◆ **ACTIVITY**
Please repeat the entries word for word and keep the images out.

◆ **INFORMATION SHOWN**

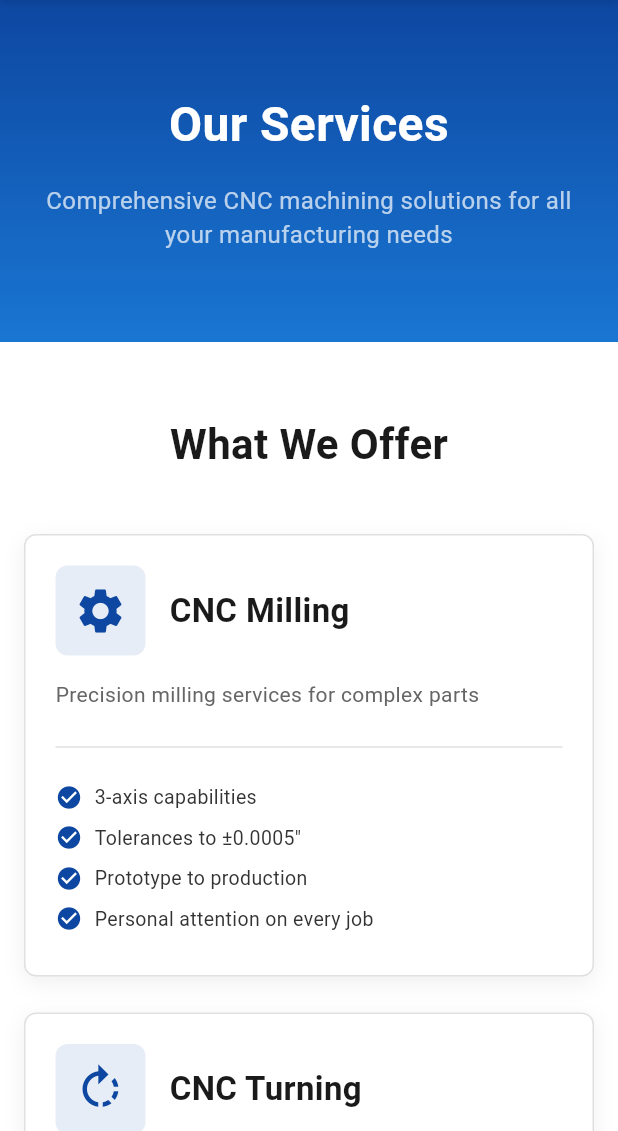
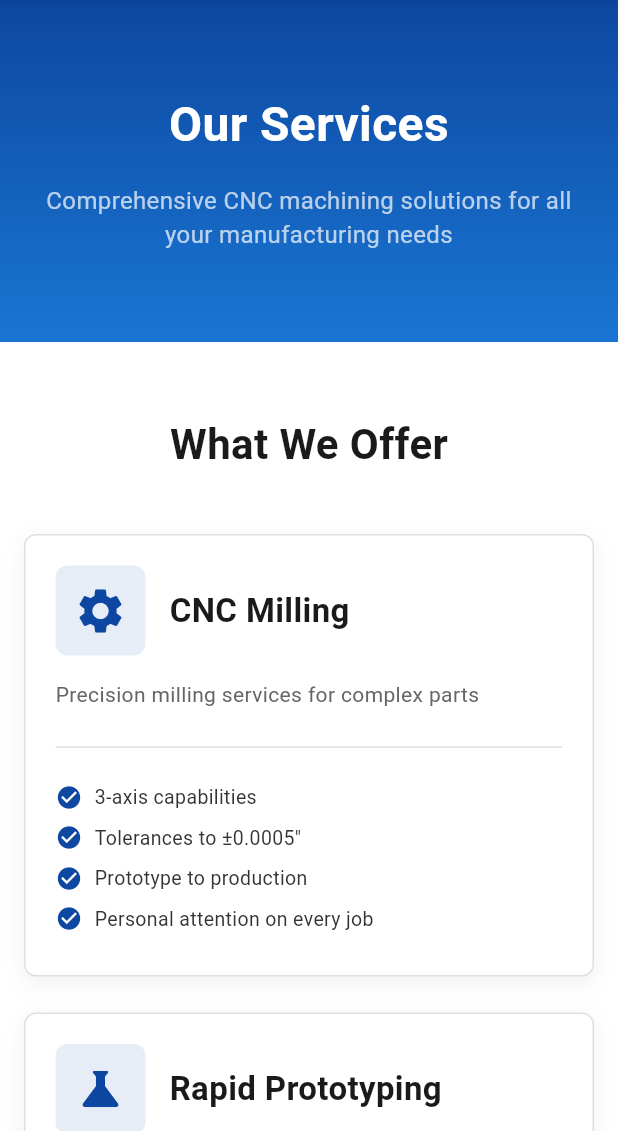
Before and after one commit to hung148/MV, a Flutter app: the ServicesPage screen opened by its route, on a phone screen of 412 x 824 dp, the part 105-1236 px from its top. Run offline on Flutter 3.47's test engine with Material 3 defaults, Android fonts, the phone set to English and light mode, and no system bars; our stand-ins replace cloud_firestore, firebase_core, go_router; accounts and stored records are empty; generated files the repository leaves out were written again.

Commit message:
remove tunning section in service page

```diff
--- a/lib/screens/services_page.dart
+++ b/lib/screens/services_page.dart
@@ -75,7 +75,6 @@ class ServicesPage extends StatelessWidget {
                 alignment: WrapAlignment.center,
                 children: [
                   _buildDetailedServiceCard(r, icon: Icons.settings, title: 'CNC Milling', description: 'Precision milling services for complex parts', features: ['3-axis capabilities', 'Tolerances to ±0.0005"', 'Prototype to production', 'Personal attention on every job']),
-                  _buildDetailedServiceCard(r, icon: Icons.rotate_right, title: 'CNC Turning', description: 'High-precision turning for cylindrical components', features: ['Live tooling capabilities', 'Diameters up to 12"', 'Bar and chuck work', 'Tight tolerances']),
                   _buildDetailedServiceCard(r, icon: Icons.science, title: 'Rapid Prototyping', description: 'Fast turnaround for prototype development', features: ['Quick quote within 24 hours', 'Single or low-volume runs', 'Design consultation available', 'Material recommendations']),
                   _buildDetailedServiceCard(r, icon: Icons.factory, title: 'Production Manufacturing', description: 'Consistent quality on every production run', features: ['Low to medium volume capabilities', 'Quality control at every step', 'Just-in-time delivery options', 'Owner-operated precision']),
                   _buildDetailedServiceCard(r, icon: Icons.precision_manufacturing, title: 'Swiss Machining', description: 'Ultra-precise parts for demanding applications', features: ['Complex geometries', 'Tight tolerances', 'Small diameter work', 'High-volume capability']),
```
Also changed, not shown: 1 other file.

◆ **SOLVED EXERCISE**
Before and after one commit to hung148/MV, a Flutter app: the ServicesPage screen opened by its route, on a phone screen of 412 x 824 dp, the part 105-1236 px from its top. Run offline on Flutter 3.47's test engine with Material 3 defaults, Android fonts, the phone set to English and light mode, and no system bars; our stand-ins replace cloud_firestore, firebase_core, go_router; accounts and stored records are empty; generated files the repository leaves out were written again.

Commit message:
remove tunning section in service page

```diff
--- a/lib/screens/services_page.dart
+++ b/lib/screens/services_page.dart
@@ -75,7 +75,6 @@ class ServicesPage extends StatelessWidget {
                 alignment: WrapAlignment.center,
                 children: [
                   _buildDetailedServiceCard(r, icon: Icons.settings, title: 'CNC Milling', description: 'Precision milling services for complex parts', features: ['3-axis capabilities', 'Tolerances to ±0.0005"', 'Prototype to production', 'Personal attention on every job']),
-                  _buildDetailedServiceCard(r, icon: Icons.rotate_right, title: 'CNC Turning', description: 'High-precision turning for cylindrical components', features: ['Live tooling capabilities', 'Diameters up to 12"', 'Bar and chuck work', 'Tight tolerances']),
                   _buildDetailedServiceCard(r, icon: Icons.science, title: 'Rapid Prototyping', description: 'Fast turnaround for prototype development', features: ['Quick quote within 24 hours', 'Single or low-volume runs', 'Design consultation available', 'Material recommendations']),
                   _buildDetailedServiceCard(r, icon: Icons.factory, title: 'Production Manufacturing', description: 'Consistent quality on every production run', features: ['Low to medium volume capabilities', 'Quality control at every step', 'Just-in-time delivery options', 'Owner-operated precision']),
                   _buildDetailedServiceCard(r, icon: Icons.precision_manufacturing, title: 'Swiss Machining', description: 'Ultra-precise parts for demanding applications', features: ['Complex geometries', 'Tight tolerances', 'Small diameter work', 'High-volume capability']),
```
Also changed, not shown: 1 other file.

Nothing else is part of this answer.